With the assistance of Glory’s keen sense of smell, her handler can confirm or rule out the possibility of arson within a matter of minutes. Without canine assistance, finding a cause could take weeks with multiple investigators sifting through the debris.

Glory’s keen senses go far beyond detecting accelerants. Firefighters and paramedics deal with situations that affect them emotionally. Glory has the ability to sense who is having a rough day and will spend time with them, which helps relieve that stress.

Public education is a substantial part of Glory’s job. Glory and her handler visit schools, clubs, and organizations, talking about fire safety, fire prevention and arson awareness. While public awareness is key to combating the growing problem of intentionally set fires, the team emphasizes the importance of creating and regularly practicing a plan to get out of the home safely.

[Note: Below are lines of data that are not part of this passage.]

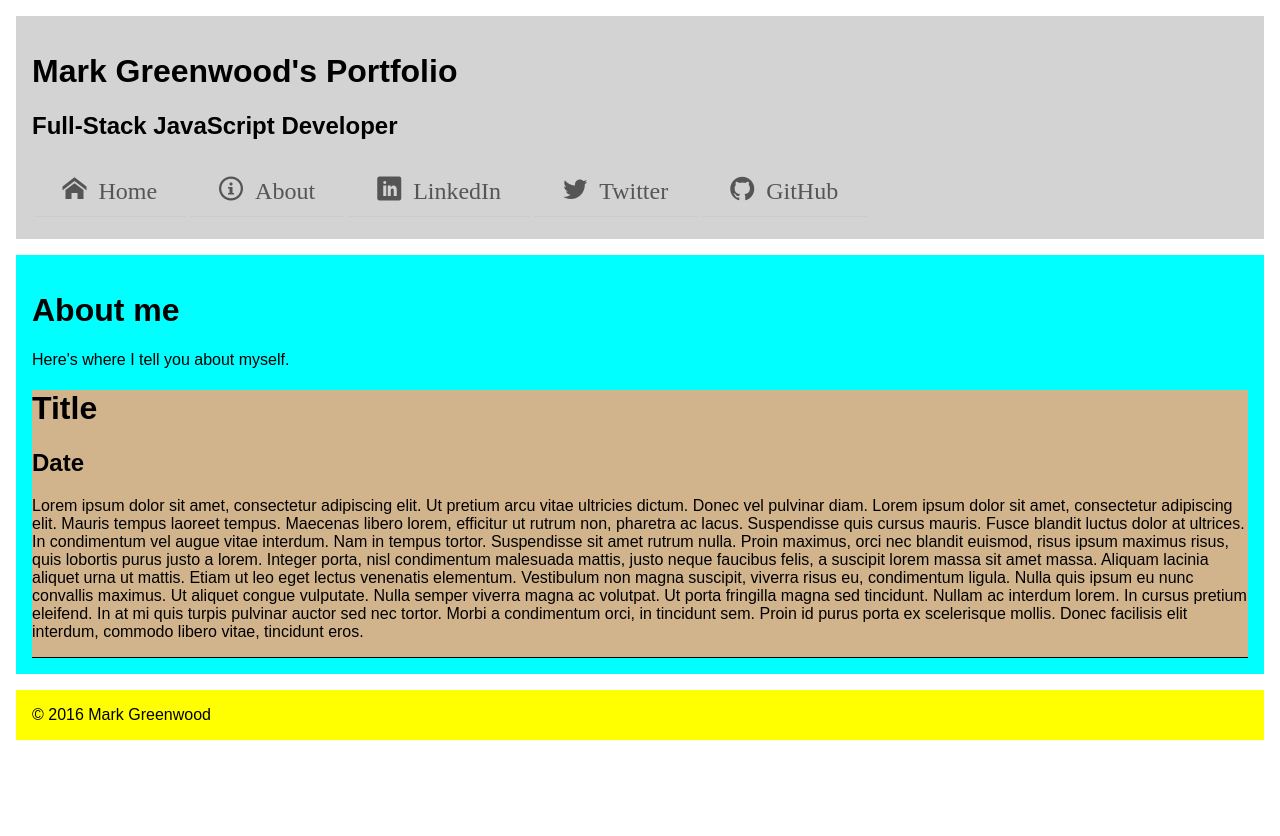
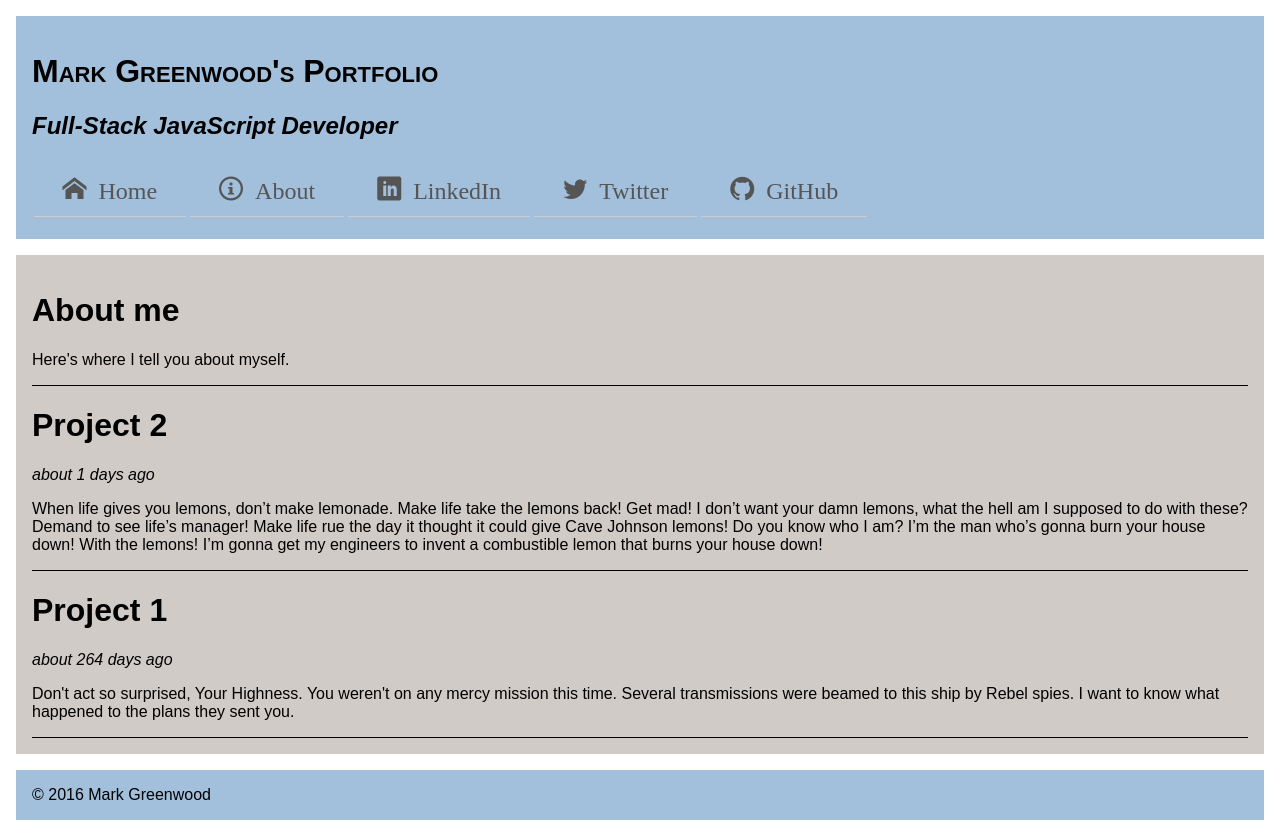
Before and after one commit to markgreenwood/portfolio, a plain HTML site: page index.html in a window 1280 px wide. Before the commit the page ends 800 px from the top, so only its background shows below. Drawn offline with nearby package versions, Linux system fonts and the light colour scheme; files whose address does not match are found by name.

Commit message:
Now reading article content from simulated backend; slight aesthetic improvements

```diff
--- a/index.html
+++ b/index.html
@@ -34,8 +34,8 @@
     <section id="articles">
       <article class="template">
         <div class="article-header">
-          <h1 class="title">Title</h1>
-          <h2><time class="article-date">Date</time><h2>
+          <h1 class="article-title">Title</h1>
+          <time class="article-date" datetime="2000-01-01">Publish Time</time>
         </div>
         <div class="article-body">
           <p>Lorem ipsum dolor sit amet, consectetur adipiscing elit. Ut pretium arcu vitae ultricies dictum. Donec vel pulvinar diam. Lorem ipsum dolor sit amet, consectetur adipiscing elit. Mauris tempus laoreet tempus. Maecenas libero lorem, efficitur ut rutrum non, pharetra ac lacus. Suspendisse quis cursus mauris. Fusce blandit luctus dolor at ultrices. In condimentum vel augue vitae interdum. Nam in tempus tortor. Suspendisse sit amet rutrum nulla. Proin maximus, orci nec blandit euismod, risus ipsum maximus risus, quis lobortis purus justo a lorem. Integer porta, nisl condimentum malesuada mattis, justo neque faucibus felis, a suscipit lorem massa sit amet massa. Aliquam lacinia aliquet urna ut mattis. Etiam ut leo eget lectus venenatis elementum. Vestibulum non magna suscipit, viverra risus eu, condimentum ligula. Nulla quis ipsum eu nunc convallis maximus. Ut aliquet congue vulputate. Nulla semper viverra magna ac volutpat. Ut porta fringilla magna sed tincidunt. Nullam ac interdum lorem. In cursus pretium eleifend. In at mi quis turpis pulvinar auctor sed nec tortor. Morbi a condimentum orci, in tincidunt sem. Proin id purus porta ex scelerisque mollis. Donec facilisis elit interdum, commodo libero vitae, tincidunt eros.</p>
@@ -47,5 +47,7 @@
     &copy; 2016 Mark Greenwood
   </footer>
   <script type="text/javascript" src="https://ajax.googleapis.com/ajax/libs/jquery/3.1.0/jquery.min.js"></script>
+  <script type="text/javascript" src="scripts/portfolioArticles.js"></script>
+  <script type="text/javascript" src="scripts/articles.js"></script>
 </body>
 </html>
--- a/scripts/articles.js
+++ b/scripts/articles.js
@@ -8,9 +8,34 @@ function Article(opts) {
 }
 
 Article.prototype.toHtml = function () {
+  var $newArticle = $('article.template').clone();
+  $newArticle.attr('data-category', this.category);
 
+  /* TODO: Need to fill in rest of template clone with properties from this
+  Article instance.
+  Need:
+    1. title
+    2. publication date
+    3. body
+  */
+  $newArticle.find('.article-title').text(this.title);
+  $newArticle.find('time[pubdate]').attr('title', this.publishedOn);
+  $newArticle.find('time').html('about ' + parseInt((new Date() - new Date(this.publishedOn))/60/60/24/1000) + ' days ago');
+  $newArticle.find('.article-body').html(this.body);
+
+  $newArticle.removeClass('template');
+
+  return $newArticle;
 };
 
 ourLocalData.sort(function(curElem, nextElem) {
   return (new Date(nextElem.publishedOn)) - (new Date(curElem.publishedOn));
 });
+
+ourLocalData.forEach(function(ele) {
+  articles.push(new Article(ele));
+});
+
+articles.forEach(function(a) {
+  $('#articles').append(a.toHtml());
+});
--- a/styles/base.css
+++ b/styles/base.css
@@ -5,25 +5,36 @@ body {
 header {
   padding: 1em;
   margin: 1em;
-  background-color: lightgray;
+  background-color: #a2bfdb;
+}
+
+header h1 {
+  font-variant: small-caps;
+}
+
+header h2 {
+  font-style: italic;
 }
 
 main {
   padding: 1em;
   margin: 1em;
-  background-color: cyan;
+  background-color: #d1cbc7;
+}
+
+#aboutme {
+  border-bottom: 1px solid black;
 }
 
 article {
   border-bottom: 1px solid black;
   margin: 0;
-  background-color: tan;
 }
 
 footer {
   padding: 1em;
   margin: 1em;
-  background-color: yellow;
+  background-color: #a2bfdb;
 }
 
 a, a:link, a:active {
--- a/styles/module.css
+++ b/styles/module.css
@@ -24,6 +24,14 @@
   border-bottom: 1px solid #ccc;
 }
 
+.template {
+  display: none;
+}
+
+.article-date {
+  font-style: italic;
+}
+
 @media only screen and (min-width: 640px){
   .icon-menu {
     display: none;
```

Fires are not selective nor do they wait for fire prevention week. Likewise, this team makes sure the message does not wait.